SOURCE DATA:
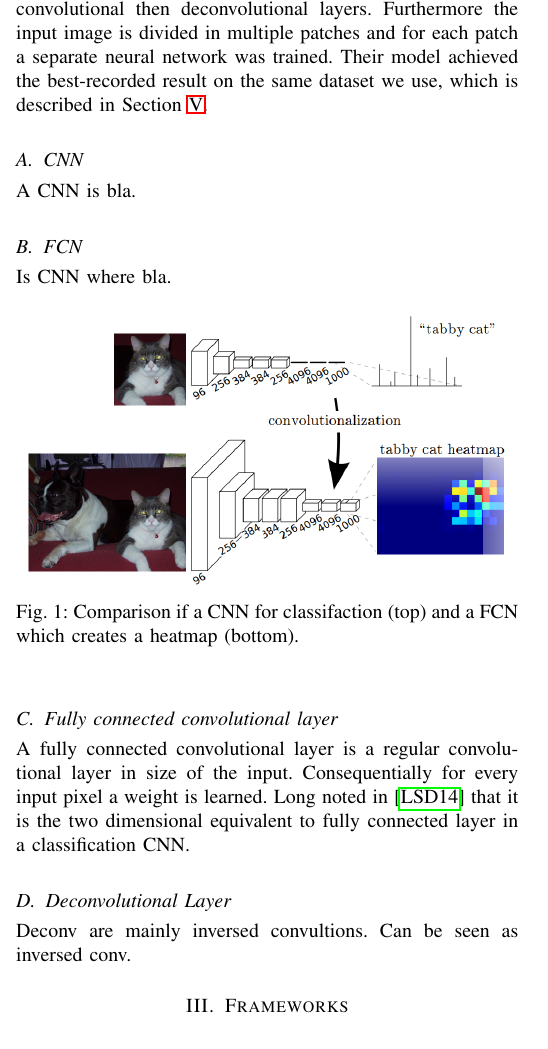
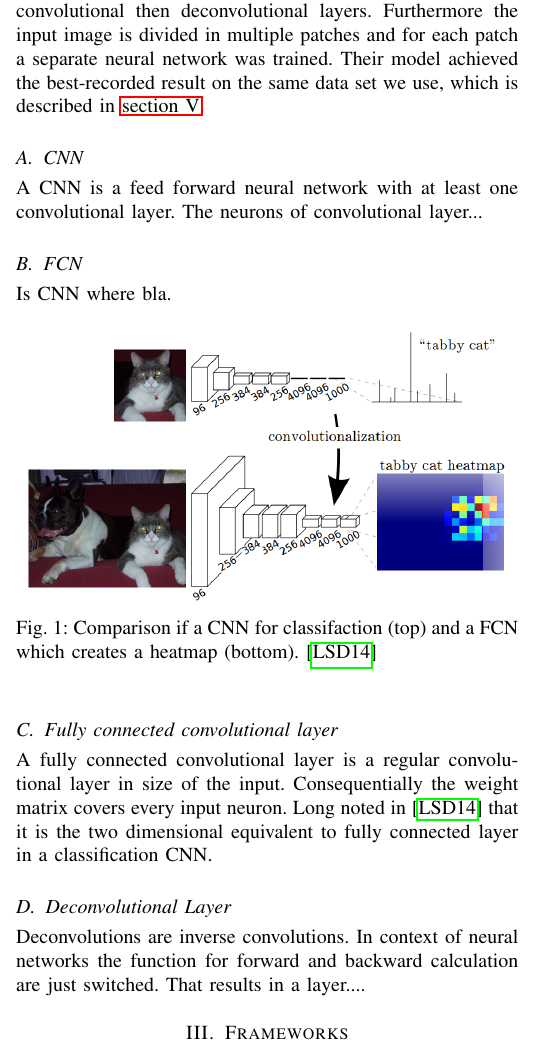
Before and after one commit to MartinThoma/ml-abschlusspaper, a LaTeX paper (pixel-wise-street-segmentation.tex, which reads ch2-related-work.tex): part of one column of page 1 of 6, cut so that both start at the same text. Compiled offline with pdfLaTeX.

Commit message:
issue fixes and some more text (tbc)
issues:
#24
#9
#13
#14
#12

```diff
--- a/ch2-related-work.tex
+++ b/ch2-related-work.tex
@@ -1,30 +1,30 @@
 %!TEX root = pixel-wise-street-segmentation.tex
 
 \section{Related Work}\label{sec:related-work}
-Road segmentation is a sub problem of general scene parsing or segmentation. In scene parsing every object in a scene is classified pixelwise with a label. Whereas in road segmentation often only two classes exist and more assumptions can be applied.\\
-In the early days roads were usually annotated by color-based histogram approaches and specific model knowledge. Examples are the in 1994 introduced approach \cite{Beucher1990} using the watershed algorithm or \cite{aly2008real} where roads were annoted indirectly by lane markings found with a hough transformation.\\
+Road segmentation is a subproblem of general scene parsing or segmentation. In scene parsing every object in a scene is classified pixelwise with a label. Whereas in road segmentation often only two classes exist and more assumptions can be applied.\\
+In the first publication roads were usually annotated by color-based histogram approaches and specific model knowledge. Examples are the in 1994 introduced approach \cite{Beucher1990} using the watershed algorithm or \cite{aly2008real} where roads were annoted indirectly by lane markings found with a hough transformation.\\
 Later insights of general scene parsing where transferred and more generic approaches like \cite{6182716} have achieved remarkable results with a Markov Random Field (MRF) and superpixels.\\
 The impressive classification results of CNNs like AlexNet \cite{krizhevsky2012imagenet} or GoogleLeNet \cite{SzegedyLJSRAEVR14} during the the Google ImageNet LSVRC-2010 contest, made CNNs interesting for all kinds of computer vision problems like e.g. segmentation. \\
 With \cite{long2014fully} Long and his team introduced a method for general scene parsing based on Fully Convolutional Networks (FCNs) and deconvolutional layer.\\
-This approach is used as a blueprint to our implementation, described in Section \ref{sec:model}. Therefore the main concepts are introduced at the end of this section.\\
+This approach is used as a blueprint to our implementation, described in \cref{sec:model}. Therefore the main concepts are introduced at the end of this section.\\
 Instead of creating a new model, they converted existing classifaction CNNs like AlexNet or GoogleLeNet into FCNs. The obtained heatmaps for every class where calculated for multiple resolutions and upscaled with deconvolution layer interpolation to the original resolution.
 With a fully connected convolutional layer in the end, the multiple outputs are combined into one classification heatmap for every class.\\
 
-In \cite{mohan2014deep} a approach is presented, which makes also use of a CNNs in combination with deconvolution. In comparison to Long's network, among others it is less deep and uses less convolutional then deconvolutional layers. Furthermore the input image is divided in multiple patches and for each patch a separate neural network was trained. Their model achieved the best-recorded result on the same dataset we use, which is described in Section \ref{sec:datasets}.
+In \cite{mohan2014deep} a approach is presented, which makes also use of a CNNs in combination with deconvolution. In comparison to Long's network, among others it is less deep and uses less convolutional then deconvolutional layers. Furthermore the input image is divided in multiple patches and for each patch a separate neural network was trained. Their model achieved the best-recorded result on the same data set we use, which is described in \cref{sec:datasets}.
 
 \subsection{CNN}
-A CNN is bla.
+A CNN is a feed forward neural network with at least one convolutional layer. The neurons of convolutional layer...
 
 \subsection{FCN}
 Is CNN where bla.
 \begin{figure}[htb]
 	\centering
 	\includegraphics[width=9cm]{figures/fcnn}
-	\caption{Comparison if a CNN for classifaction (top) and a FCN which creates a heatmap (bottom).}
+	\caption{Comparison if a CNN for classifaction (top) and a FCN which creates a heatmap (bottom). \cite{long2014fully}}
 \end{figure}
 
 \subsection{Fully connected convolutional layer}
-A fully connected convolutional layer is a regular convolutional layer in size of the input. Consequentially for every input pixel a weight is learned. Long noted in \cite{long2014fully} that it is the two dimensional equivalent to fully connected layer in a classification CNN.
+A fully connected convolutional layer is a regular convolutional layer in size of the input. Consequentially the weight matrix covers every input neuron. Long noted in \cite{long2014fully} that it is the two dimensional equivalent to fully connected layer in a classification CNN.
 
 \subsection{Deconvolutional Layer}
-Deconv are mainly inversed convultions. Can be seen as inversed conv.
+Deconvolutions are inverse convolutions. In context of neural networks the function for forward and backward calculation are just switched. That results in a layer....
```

REQUIRED WORK: Print the records verbatim, without pictures.

ANSWER SPACE:
Before and after one commit to MartinThoma/ml-abschlusspaper, a LaTeX paper (pixel-wise-street-segmentation.tex, which reads ch2-related-work.tex): part of one column of page 1 of 6, cut so that both start at the same text. Compiled offline with pdfLaTeX.

Commit message:
issue fixes and some more text (tbc)
issues:
#24
#9
#13
#14
#12

```diff
--- a/ch2-related-work.tex
+++ b/ch2-related-work.tex
@@ -1,30 +1,30 @@
 %!TEX root = pixel-wise-street-segmentation.tex
 
 \section{Related Work}\label{sec:related-work}
-Road segmentation is a sub problem of general scene parsing or segmentation. In scene parsing every object in a scene is classified pixelwise with a label. Whereas in road segmentation often only two classes exist and more assumptions can be applied.\\
-In the early days roads were usually annotated by color-based histogram approaches and specific model knowledge. Examples are the in 1994 introduced approach \cite{Beucher1990} using the watershed algorithm or \cite{aly2008real} where roads were annoted indirectly by lane markings found with a hough transformation.\\
+Road segmentation is a subproblem of general scene parsing or segmentation. In scene parsing every object in a scene is classified pixelwise with a label. Whereas in road segmentation often only two classes exist and more assumptions can be applied.\\
+In the first publication roads were usually annotated by color-based histogram approaches and specific model knowledge. Examples are the in 1994 introduced approach \cite{Beucher1990} using the watershed algorithm or \cite{aly2008real} where roads were annoted indirectly by lane markings found with a hough transformation.\\
 Later insights of general scene parsing where transferred and more generic approaches like \cite{6182716} have achieved remarkable results with a Markov Random Field (MRF) and superpixels.\\
 The impressive classification results of CNNs like AlexNet \cite{krizhevsky2012imagenet} or GoogleLeNet \cite{SzegedyLJSRAEVR14} during the the Google ImageNet LSVRC-2010 contest, made CNNs interesting for all kinds of computer vision problems like e.g. segmentation. \\
 With \cite{long2014fully} Long and his team introduced a method for general scene parsing based on Fully Convolutional Networks (FCNs) and deconvolutional layer.\\
-This approach is used as a blueprint to our implementation, described in Section \ref{sec:model}. Therefore the main concepts are introduced at the end of this section.\\
+This approach is used as a blueprint to our implementation, described in \cref{sec:model}. Therefore the main concepts are introduced at the end of this section.\\
 Instead of creating a new model, they converted existing classifaction CNNs like AlexNet or GoogleLeNet into FCNs. The obtained heatmaps for every class where calculated for multiple resolutions and upscaled with deconvolution layer interpolation to the original resolution.
 With a fully connected convolutional layer in the end, the multiple outputs are combined into one classification heatmap for every class.\\
 
-In \cite{mohan2014deep} a approach is presented, which makes also use of a CNNs in combination with deconvolution. In comparison to Long's network, among others it is less deep and uses less convolutional then deconvolutional layers. Furthermore the input image is divided in multiple patches and for each patch a separate neural network was trained. Their model achieved the best-recorded result on the same dataset we use, which is described in Section \ref{sec:datasets}.
+In \cite{mohan2014deep} a approach is presented, which makes also use of a CNNs in combination with deconvolution. In comparison to Long's network, among others it is less deep and uses less convolutional then deconvolutional layers. Furthermore the input image is divided in multiple patches and for each patch a separate neural network was trained. Their model achieved the best-recorded result on the same data set we use, which is described in \cref{sec:datasets}.
 
 \subsection{CNN}
-A CNN is bla.
+A CNN is a feed forward neural network with at least one convolutional layer. The neurons of convolutional layer...
 
 \subsection{FCN}
 Is CNN where bla.
 \begin{figure}[htb]
 	\centering
 	\includegraphics[width=9cm]{figures/fcnn}
-	\caption{Comparison if a CNN for classifaction (top) and a FCN which creates a heatmap (bottom).}
+	\caption{Comparison if a CNN for classifaction (top) and a FCN which creates a heatmap (bottom). \cite{long2014fully}}
 \end{figure}
 
 \subsection{Fully connected convolutional layer}
-A fully connected convolutional layer is a regular convolutional layer in size of the input. Consequentially for every input pixel a weight is learned. Long noted in \cite{long2014fully} that it is the two dimensional equivalent to fully connected layer in a classification CNN.
+A fully connected convolutional layer is a regular convolutional layer in size of the input. Consequentially the weight matrix covers every input neuron. Long noted in \cite{long2014fully} that it is the two dimensional equivalent to fully connected layer in a classification CNN.
 
 \subsection{Deconvolutional Layer}
-Deconv are mainly inversed convultions. Can be seen as inversed conv.
+Deconvolutions are inverse convolutions. In context of neural networks the function for forward and backward calculation are just switched. That results in a layer....
```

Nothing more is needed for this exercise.